[PROBLEM]:
Set down a faithful copy of every record, and skip the pictures in it.

------ MATERIAL PROVIDED ------

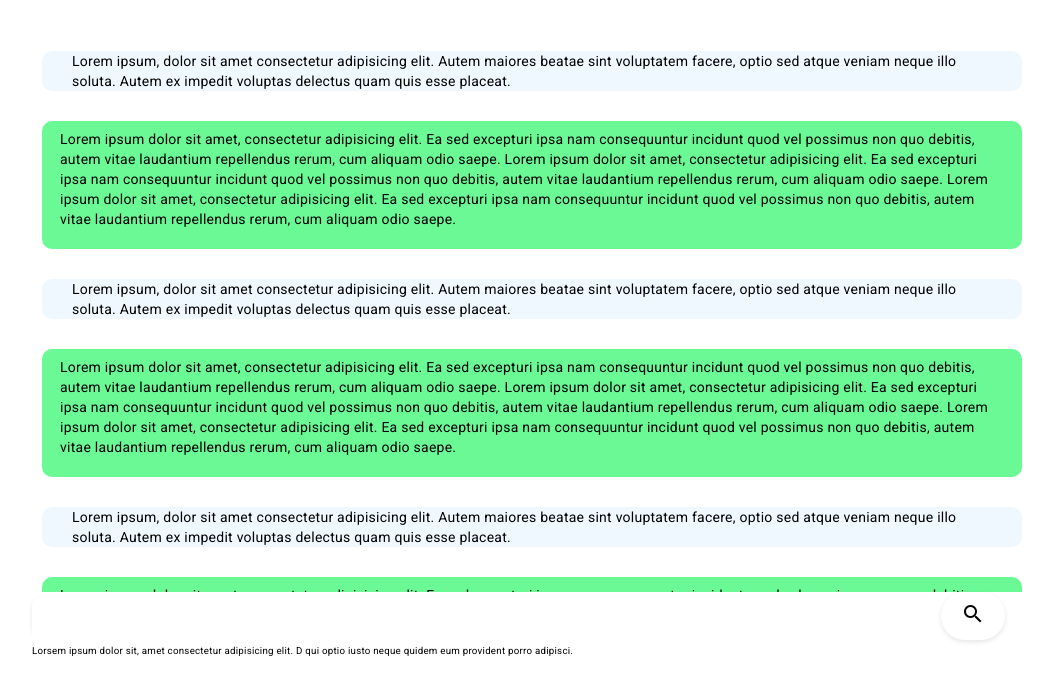
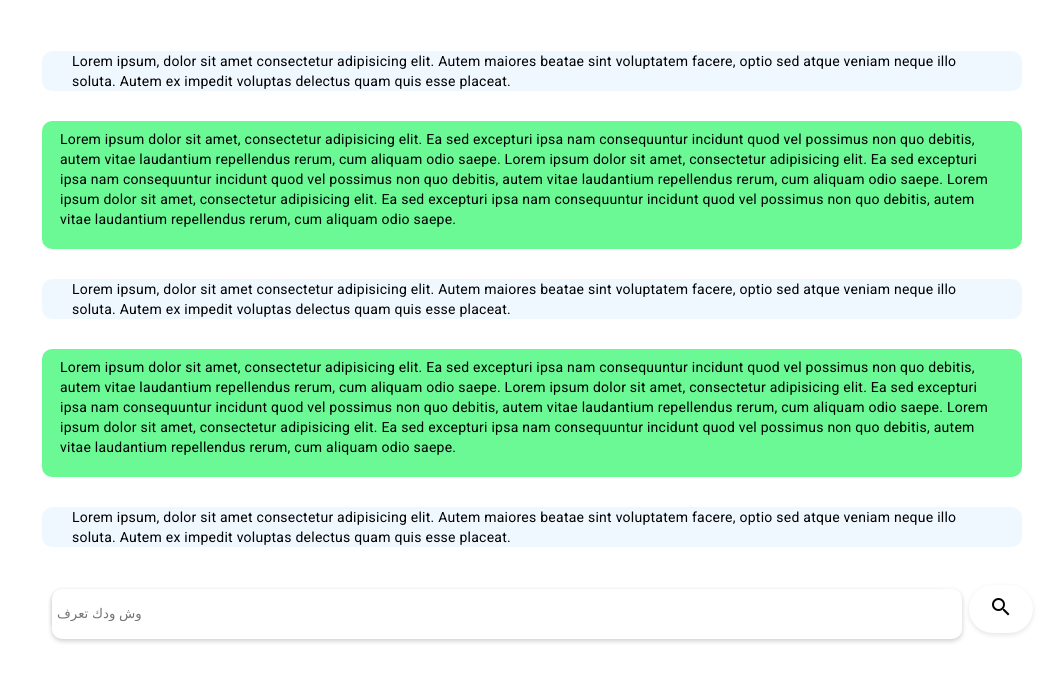
Before and after one commit to fahad5359/ChatBot-Interface, an Angular app: page / in a window 1280 px wide. Shown: the top 694 px of the page, without its empty margins (108-1168 px from the left). Built offline with nearby package versions, Linux system fonts and the light colour scheme.

Commit message:
Finall touches

```diff
--- a/angular.json
+++ b/angular.json
@@ -96,5 +96,8 @@
         }
       }
     }
+  },
+  "cli": {
+    "analytics": "280a7667-7421-416f-aad8-cc714e76d682"
   }
 }
--- a/src/app/button-c/button-c.component.css
+++ b/src/app/button-c/button-c.component.css
@@ -14,7 +14,6 @@
 .custom-button:hover {
   /* background-color: #00a846; */
   color: #2ef60f;
-  /* border-top: 1px solid #fff; */
   /* transform: scale(1); */
   box-shadow: 0 4px 6px 0 rgba(0, 0, 0, 0.2);
   transition: all 0.1s ease-in;
--- a/src/app/mega-cont/mega-cont.component.css
+++ b/src/app/mega-cont/mega-cont.component.css
@@ -60,7 +60,7 @@
 }
 
 .textInput {
-    /* margin: 20px; */
+    margin: 20px;
     width: 100%;
     display: flex;
     flex-direction: row;
@@ -78,6 +78,7 @@
 
 .btn {
     flex: 1;
+    margin: 8px;
 }
 
 .moreButtonsEtc {
--- a/src/app/mega-cont/mega-cont.component.html
+++ b/src/app/mega-cont/mega-cont.component.html
@@ -30,9 +30,13 @@
                 </div>
                 <!-- Maybe put more Buttns -->
                 <div class=" moreButtonsEtc">
-                    <small><small>Lorsem ipsum dolor sit, amet consectetur adipisicing elit. D qui optio iusto neque
-                            quidem
-                            eum provident porro adipisci.</small></small>
+                    <!-- uncomment to Test responsiveness -->
+
+                    <!-- <small><small>Lorsem ipsum dolor sit, amet consectetur adipisicing elit. D qui optio iusto neque
+                            quidemeum provident porro adipisci.</small></small> -->
+                            <!-- <app-button-c ></app-button-c>
+                            <app-button-c ></app-button-c>
+                            <app-button-c ></app-button-c> -->
                 </div>
             </div>
 
--- a/src/app/text-fld-c/text-fld-c.component.css
+++ b/src/app/text-fld-c/text-fld-c.component.css
@@ -2,7 +2,7 @@
     /* max-width: 90vh; */
     /* text-align: center; */
     padding: 5px;
-    margin: 0;
+    margin: 0px;
     border: none;
     /* border: 1px solid black; */
     border-radius: 10px;
@@ -10,5 +10,5 @@
     background: white;
     width: 100%;
     height: 40px;
-
+    box-shadow: 0 2px 5px 0 rgba(0, 0, 0, 0.2);
 }
--- a/src/app/text-fld-c/text-fld-c.component.html
+++ b/src/app/text-fld-c/text-fld-c.component.html
@@ -1,12 +1,7 @@
 <div>
 
-  <!-- Optin one -->
-  <!-- <mat-form-field class="inputFld">
-    <mat-label>Enter ysaour message</mat-label>
-    <input matInput type="text" placeholder="Type your message">
-    <app-button-c matSuffix mat-icon-button (click)="smmit()"></app-button-c>
-  </mat-form-field> -->
-  <input type="text" name="inputFld" class="inputFld">
+
+  <input type="text" name="inputFld" class="inputFld" placeholder="وش ودك تعرف">
 
 
   <!-- Optin Two -->
```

------

[RESULT OF THIS EXERCISE]:
Before and after one commit to fahad5359/ChatBot-Interface, an Angular app: page / in a window 1280 px wide. Shown: the top 694 px of the page, without its empty margins (108-1168 px from the left). Built offline with nearby package versions, Linux system fonts and the light colour scheme.

Commit message:
Finall touches

```diff
--- a/angular.json
+++ b/angular.json
@@ -96,5 +96,8 @@
         }
       }
     }
+  },
+  "cli": {
+    "analytics": "280a7667-7421-416f-aad8-cc714e76d682"
   }
 }
--- a/src/app/button-c/button-c.component.css
+++ b/src/app/button-c/button-c.component.css
@@ -14,7 +14,6 @@
 .custom-button:hover {
   /* background-color: #00a846; */
   color: #2ef60f;
-  /* border-top: 1px solid #fff; */
   /* transform: scale(1); */
   box-shadow: 0 4px 6px 0 rgba(0, 0, 0, 0.2);
   transition: all 0.1s ease-in;
--- a/src/app/mega-cont/mega-cont.component.css
+++ b/src/app/mega-cont/mega-cont.component.css
@@ -60,7 +60,7 @@
 }
 
 .textInput {
-    /* margin: 20px; */
+    margin: 20px;
     width: 100%;
     display: flex;
     flex-direction: row;
@@ -78,6 +78,7 @@
 
 .btn {
     flex: 1;
+    margin: 8px;
 }
 
 .moreButtonsEtc {
--- a/src/app/mega-cont/mega-cont.component.html
+++ b/src/app/mega-cont/mega-cont.component.html
@@ -30,9 +30,13 @@
                 </div>
                 <!-- Maybe put more Buttns -->
                 <div class=" moreButtonsEtc">
-                    <small><small>Lorsem ipsum dolor sit, amet consectetur adipisicing elit. D qui optio iusto neque
-                            quidem
-                            eum provident porro adipisci.</small></small>
+                    <!-- uncomment to Test responsiveness -->
+
+                    <!-- <small><small>Lorsem ipsum dolor sit, amet consectetur adipisicing elit. D qui optio iusto neque
+                            quidemeum provident porro adipisci.</small></small> -->
+                            <!-- <app-button-c ></app-button-c>
+                            <app-button-c ></app-button-c>
+                            <app-button-c ></app-button-c> -->
                 </div>
             </div>
 
--- a/src/app/text-fld-c/text-fld-c.component.css
+++ b/src/app/text-fld-c/text-fld-c.component.css
@@ -2,7 +2,7 @@
     /* max-width: 90vh; */
     /* text-align: center; */
     padding: 5px;
-    margin: 0;
+    margin: 0px;
     border: none;
     /* border: 1px solid black; */
     border-radius: 10px;
@@ -10,5 +10,5 @@
     background: white;
     width: 100%;
     height: 40px;
-
+    box-shadow: 0 2px 5px 0 rgba(0, 0, 0, 0.2);
 }
--- a/src/app/text-fld-c/text-fld-c.component.html
+++ b/src/app/text-fld-c/text-fld-c.component.html
@@ -1,12 +1,7 @@
 <div>
 
-  <!-- Optin one -->
-  <!-- <mat-form-field class="inputFld">
-    <mat-label>Enter ysaour message</mat-label>
-    <input matInput type="text" placeholder="Type your message">
-    <app-button-c matSuffix mat-icon-button (click)="smmit()"></app-button-c>
-  </mat-form-field> -->
-  <input type="text" name="inputFld" class="inputFld">
+
+  <input type="text" name="inputFld" class="inputFld" placeholder="وش ودك تعرف">
 
 
   <!-- Optin Two -->
```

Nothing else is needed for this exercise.